MIPS assembler and ISA

MIPS - Microproessor without Interlocked Pipeline Stages

All important ISAs today are based on registers. MIPS has 32 GPRs and 32 floating point registers (FPRs). The MIPS ISA is a load-store architecture. This means that the only operations that interact with memory are loaded and stored.

ARM processors, very common in mobile devices are also a load-store ISA.

x86 is a register-memory ISA because it has other kinds of instructions that interact with memory. For example, there may be an instruction that adds the contents of a register to the contents at a memory address and store that in a register.

MIPS operations can work on 8/16/32/64 bit integers and 32/64 bit IEEE 754 floating point. MIPS is a Reduced Instruction Set Architecture (RISC) because it has a relatively small set of instructions. x86 is called a Complete Instruction Set Architecture (CISC) because it has a large number of instructions.

CISC and RISC

CISC

The primary goal of a CISC architecture is to complete a task in as few line of assembly as possible. This is achieved by building processor hardware that is capable of understanding and executing a series of operations. The CPU hardware is more complex.

RISC

RISC processors only use simple instructions that can be executed, if possible, within one clock cycle.
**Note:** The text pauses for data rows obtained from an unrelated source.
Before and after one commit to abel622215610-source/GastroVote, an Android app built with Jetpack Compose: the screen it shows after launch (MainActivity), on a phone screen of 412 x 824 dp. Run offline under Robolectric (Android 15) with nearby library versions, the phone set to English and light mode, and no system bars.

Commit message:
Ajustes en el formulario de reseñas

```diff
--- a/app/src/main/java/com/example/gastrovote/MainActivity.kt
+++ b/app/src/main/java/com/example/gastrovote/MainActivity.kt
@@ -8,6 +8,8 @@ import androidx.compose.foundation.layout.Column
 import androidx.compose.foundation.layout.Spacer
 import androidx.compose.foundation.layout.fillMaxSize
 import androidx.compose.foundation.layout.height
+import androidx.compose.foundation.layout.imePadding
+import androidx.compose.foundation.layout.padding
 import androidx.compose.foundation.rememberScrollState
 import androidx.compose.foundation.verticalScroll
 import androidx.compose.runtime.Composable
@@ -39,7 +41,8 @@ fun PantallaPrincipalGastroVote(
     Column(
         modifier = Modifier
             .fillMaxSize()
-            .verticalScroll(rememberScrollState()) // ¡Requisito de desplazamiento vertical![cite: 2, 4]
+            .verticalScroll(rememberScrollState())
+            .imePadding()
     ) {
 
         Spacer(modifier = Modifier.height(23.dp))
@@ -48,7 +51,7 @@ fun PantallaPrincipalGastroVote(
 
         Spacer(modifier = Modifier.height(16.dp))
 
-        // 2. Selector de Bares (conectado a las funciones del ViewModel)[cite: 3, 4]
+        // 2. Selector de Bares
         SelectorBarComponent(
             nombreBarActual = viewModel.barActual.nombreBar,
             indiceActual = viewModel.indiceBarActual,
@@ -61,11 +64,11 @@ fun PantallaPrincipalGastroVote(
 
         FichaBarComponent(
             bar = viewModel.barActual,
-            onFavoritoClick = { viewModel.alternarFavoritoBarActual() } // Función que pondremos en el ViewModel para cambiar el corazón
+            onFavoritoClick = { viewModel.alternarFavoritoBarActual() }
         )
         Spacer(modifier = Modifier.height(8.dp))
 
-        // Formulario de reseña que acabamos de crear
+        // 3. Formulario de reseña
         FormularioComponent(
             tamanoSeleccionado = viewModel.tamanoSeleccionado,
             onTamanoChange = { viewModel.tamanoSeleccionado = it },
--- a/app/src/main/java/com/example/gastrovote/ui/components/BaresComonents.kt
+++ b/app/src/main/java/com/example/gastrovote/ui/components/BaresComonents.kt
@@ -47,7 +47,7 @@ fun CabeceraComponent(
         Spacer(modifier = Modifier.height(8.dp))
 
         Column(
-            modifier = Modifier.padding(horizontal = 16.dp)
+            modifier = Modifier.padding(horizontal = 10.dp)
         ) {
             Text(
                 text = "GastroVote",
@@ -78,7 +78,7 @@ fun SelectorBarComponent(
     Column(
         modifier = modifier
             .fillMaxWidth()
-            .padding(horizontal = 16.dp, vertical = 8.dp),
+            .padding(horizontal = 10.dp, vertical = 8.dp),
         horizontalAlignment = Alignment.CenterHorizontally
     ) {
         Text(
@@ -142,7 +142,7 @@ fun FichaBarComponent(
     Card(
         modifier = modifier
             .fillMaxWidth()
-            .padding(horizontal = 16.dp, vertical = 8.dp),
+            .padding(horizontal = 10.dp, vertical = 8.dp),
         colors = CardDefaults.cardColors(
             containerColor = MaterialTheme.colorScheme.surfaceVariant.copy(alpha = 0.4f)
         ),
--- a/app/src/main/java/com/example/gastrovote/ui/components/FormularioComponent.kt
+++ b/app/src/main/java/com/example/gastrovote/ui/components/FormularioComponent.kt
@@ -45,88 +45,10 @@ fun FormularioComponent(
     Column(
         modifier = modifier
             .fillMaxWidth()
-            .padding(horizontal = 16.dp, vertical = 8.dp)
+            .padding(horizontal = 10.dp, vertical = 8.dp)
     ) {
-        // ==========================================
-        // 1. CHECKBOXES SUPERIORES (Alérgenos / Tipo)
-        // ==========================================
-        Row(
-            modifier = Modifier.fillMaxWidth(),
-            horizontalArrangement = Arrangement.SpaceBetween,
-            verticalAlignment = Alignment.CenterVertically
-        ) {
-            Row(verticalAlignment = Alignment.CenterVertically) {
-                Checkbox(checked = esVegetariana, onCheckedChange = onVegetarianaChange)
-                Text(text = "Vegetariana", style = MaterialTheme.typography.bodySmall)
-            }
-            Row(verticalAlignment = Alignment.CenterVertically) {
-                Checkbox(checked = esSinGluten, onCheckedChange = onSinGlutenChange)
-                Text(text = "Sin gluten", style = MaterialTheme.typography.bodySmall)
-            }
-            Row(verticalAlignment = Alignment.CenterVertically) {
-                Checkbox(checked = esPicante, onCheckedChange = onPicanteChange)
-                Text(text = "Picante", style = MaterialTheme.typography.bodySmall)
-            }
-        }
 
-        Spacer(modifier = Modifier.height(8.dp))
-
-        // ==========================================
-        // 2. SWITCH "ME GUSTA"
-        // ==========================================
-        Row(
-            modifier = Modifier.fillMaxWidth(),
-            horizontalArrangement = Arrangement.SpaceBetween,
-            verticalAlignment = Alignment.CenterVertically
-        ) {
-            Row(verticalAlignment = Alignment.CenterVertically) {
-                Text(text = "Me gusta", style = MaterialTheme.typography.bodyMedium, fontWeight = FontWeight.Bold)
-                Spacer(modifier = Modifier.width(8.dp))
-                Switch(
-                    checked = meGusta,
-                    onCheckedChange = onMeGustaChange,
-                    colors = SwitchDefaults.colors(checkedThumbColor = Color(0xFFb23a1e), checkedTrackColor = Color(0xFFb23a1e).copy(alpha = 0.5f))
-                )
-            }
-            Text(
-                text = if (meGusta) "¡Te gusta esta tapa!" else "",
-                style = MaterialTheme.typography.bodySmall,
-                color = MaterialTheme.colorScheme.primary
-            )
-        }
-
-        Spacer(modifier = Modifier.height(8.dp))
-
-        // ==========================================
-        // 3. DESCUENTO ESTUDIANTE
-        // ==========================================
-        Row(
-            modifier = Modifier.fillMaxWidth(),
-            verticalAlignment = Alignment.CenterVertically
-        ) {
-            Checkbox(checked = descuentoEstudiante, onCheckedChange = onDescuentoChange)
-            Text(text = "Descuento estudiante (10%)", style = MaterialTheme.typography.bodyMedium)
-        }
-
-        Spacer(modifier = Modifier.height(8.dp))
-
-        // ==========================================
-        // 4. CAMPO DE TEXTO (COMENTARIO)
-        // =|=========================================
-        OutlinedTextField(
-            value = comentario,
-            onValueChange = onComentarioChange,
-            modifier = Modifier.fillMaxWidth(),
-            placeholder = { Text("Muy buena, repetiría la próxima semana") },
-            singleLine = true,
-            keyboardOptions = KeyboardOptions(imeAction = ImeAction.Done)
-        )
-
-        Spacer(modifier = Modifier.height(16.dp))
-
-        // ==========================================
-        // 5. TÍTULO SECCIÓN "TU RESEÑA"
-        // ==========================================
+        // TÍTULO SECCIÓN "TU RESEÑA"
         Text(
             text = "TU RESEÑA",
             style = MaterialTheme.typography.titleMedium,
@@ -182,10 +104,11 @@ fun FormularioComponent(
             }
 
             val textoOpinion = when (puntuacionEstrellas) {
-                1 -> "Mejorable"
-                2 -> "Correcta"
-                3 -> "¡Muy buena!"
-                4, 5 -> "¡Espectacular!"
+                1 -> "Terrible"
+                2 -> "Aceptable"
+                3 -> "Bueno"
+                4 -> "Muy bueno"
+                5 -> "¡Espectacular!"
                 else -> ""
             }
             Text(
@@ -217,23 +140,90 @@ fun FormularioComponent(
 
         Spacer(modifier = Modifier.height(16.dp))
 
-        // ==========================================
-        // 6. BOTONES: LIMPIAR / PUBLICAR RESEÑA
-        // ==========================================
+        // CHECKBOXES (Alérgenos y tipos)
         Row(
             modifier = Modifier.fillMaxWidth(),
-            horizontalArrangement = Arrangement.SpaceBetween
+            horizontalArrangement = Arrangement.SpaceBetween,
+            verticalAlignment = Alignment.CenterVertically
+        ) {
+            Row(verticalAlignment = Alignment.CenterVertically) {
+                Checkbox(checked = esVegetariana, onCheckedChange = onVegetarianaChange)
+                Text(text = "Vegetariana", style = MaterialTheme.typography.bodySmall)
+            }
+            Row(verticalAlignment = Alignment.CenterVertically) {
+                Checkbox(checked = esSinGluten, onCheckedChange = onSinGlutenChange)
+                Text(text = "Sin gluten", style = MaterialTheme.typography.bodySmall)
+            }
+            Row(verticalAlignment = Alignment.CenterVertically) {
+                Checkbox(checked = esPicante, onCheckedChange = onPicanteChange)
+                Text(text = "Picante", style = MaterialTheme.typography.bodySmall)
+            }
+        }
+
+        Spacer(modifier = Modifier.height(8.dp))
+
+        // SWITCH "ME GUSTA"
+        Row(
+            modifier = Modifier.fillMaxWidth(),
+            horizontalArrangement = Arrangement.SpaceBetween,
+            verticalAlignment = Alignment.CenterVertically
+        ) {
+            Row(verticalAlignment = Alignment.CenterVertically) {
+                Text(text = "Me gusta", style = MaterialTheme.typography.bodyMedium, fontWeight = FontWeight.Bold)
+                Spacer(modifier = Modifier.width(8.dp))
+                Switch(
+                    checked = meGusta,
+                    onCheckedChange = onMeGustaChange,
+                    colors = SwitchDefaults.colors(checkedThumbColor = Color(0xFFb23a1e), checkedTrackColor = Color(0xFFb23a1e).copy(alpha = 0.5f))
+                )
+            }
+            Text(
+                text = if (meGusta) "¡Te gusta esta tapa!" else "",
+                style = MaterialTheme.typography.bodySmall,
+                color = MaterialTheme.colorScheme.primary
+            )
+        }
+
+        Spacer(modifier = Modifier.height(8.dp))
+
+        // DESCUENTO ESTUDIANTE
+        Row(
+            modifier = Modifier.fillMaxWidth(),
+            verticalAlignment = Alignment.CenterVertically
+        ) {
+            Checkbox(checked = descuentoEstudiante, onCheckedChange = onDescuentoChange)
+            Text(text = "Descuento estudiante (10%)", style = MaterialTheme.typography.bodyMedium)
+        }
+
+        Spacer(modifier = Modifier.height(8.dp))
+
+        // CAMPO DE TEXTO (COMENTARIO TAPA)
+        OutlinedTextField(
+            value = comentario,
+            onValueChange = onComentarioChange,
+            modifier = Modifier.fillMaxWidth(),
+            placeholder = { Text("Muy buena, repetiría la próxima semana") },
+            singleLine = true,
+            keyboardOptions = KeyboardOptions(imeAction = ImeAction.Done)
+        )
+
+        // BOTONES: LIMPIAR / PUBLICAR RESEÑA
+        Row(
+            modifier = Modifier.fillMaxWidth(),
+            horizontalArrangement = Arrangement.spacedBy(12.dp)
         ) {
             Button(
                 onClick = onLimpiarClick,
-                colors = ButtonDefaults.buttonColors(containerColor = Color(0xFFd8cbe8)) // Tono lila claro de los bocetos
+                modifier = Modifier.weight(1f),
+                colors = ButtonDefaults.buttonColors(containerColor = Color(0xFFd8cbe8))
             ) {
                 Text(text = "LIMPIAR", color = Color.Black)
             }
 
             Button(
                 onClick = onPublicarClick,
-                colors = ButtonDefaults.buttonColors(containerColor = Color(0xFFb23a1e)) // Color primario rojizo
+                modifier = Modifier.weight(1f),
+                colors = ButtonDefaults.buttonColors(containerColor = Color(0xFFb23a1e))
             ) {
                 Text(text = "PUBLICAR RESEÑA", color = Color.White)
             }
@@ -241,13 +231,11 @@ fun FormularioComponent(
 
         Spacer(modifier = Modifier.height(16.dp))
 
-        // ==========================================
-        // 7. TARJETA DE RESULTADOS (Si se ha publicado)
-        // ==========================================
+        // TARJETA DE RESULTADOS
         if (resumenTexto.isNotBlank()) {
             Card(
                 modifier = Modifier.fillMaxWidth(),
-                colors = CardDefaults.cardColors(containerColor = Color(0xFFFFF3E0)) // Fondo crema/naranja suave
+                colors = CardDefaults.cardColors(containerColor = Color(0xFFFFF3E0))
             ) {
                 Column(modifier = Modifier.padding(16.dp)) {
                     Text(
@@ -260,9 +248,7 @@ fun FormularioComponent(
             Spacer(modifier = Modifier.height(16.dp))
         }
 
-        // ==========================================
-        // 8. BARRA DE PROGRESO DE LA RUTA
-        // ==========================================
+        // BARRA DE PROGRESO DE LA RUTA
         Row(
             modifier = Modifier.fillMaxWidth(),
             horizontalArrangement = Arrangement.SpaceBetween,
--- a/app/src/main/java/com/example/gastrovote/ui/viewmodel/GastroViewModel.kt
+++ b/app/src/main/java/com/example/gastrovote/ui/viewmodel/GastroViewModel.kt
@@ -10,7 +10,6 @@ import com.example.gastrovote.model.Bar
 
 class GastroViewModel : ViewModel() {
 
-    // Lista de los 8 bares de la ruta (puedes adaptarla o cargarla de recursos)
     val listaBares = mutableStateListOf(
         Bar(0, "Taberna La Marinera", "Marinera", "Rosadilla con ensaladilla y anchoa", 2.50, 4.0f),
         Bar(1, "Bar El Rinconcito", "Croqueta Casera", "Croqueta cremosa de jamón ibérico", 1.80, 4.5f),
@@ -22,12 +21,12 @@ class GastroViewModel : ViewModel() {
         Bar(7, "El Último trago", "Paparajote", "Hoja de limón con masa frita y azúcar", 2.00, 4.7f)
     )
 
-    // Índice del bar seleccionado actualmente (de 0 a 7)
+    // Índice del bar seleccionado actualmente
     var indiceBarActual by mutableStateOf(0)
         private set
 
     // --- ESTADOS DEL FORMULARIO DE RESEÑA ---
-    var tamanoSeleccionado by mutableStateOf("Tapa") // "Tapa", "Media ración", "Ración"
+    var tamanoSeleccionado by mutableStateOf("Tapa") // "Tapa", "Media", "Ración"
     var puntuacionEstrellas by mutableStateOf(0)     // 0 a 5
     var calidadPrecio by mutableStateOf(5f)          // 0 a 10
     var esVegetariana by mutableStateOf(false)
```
By implicication, more lines of assembly are needed to perform a task.

MIPS memory model

Memory is composed byte addressable units laid end to end. Frequently hex is used rather than decimal to number them. Each location is 8-bits and each location has an address.

MIPS operations

MIPS operations can be classified into the following types:

  • Data transfer - load, store
  • Arithmetic and logical - add, sub, mul, div, comp
  • Floating point arithmetic - add, sub, div, mul
  • Control - if, branch

Accessing memory

To load a value from memory, copy the data from memory into the register. To store a value to memory, copy  the data from a register to memory.

Examples:

  • LB - Load Bytes
  • LH - Load half word - 16 bits/two bytes)
  • LW - Load word - four bytes
  • LD - Load double word¬† -eight bytes

Addressing memory

The following is typical of a MIPS assembler program. It is loading one word (32 bits) from memory into register 4.

lw $4, 12($29)

Note how the location in memory is specified:

base address in register ($29) plus the offset in bytes (12 bytes in this case)

This is known as displacement mode addressing. Note how memory is byte addressable.

Register conventions

There are very few restrictions imposed by the actual hardware on how the register set is uesd. However, in order to impose some commonality among programmers, some calling conventions are defined. This is important when subroutines are written by dufferent programmers or are provided in a library.

Common conventions for MIPS are

  • O32
  • N32
  • N64

A high level language must say which convention it uses. Compilers can't be mixed.

Execution model for MIPS

Processors promise that the execution of instructions will appear to be atomic and sequential.

Atomic - an instruction is executed completely in one unit. Sequential - list of instructions executed one after another.

There is a sequence to how every instruction is executed. Instructions are different so that details of each step are specific to the type of instruction.

  1. Instruction FETCH from memory
    Send out the address now in the program counter. Fetch the instruction from memory into the Instruction register.
  2. Instruction DECODE and read registers concurrently
    Decode the instruction and access the register file to read present registers
  3. EXECUTION on the operands
    The ALU operates on operands prepared in step 2
  4. MEMORY access and branch completion
    Access memory if needed, perform load or store
  5. WRITE back
    Write result back into the register file

If each step takes one clock cycle, complete instruction takes a maximum of five clock cycles. CPI - Cycles per instruction.

Execution time of a program

The number of instructions is determined by ISA and compiler. Clock cycles per Instruction (CPI) is determined by the implementation microarhitecture - hardware.

Performance = (Instructions/Program) * (Cycles/Instruction) * (Time/Cycle)

Pipelining

Although computer processors give the appearance of executing instructions in a way that is atomic and sequential, in fact, such execution would be too slow.

Techniques are used to speed things up internally to the CPU. One such technique is pipelining. It is an implementation in which multiple instructions are overlapped in execution. It takes advantage of parallelism that exists among the steps needed to execute an instruction.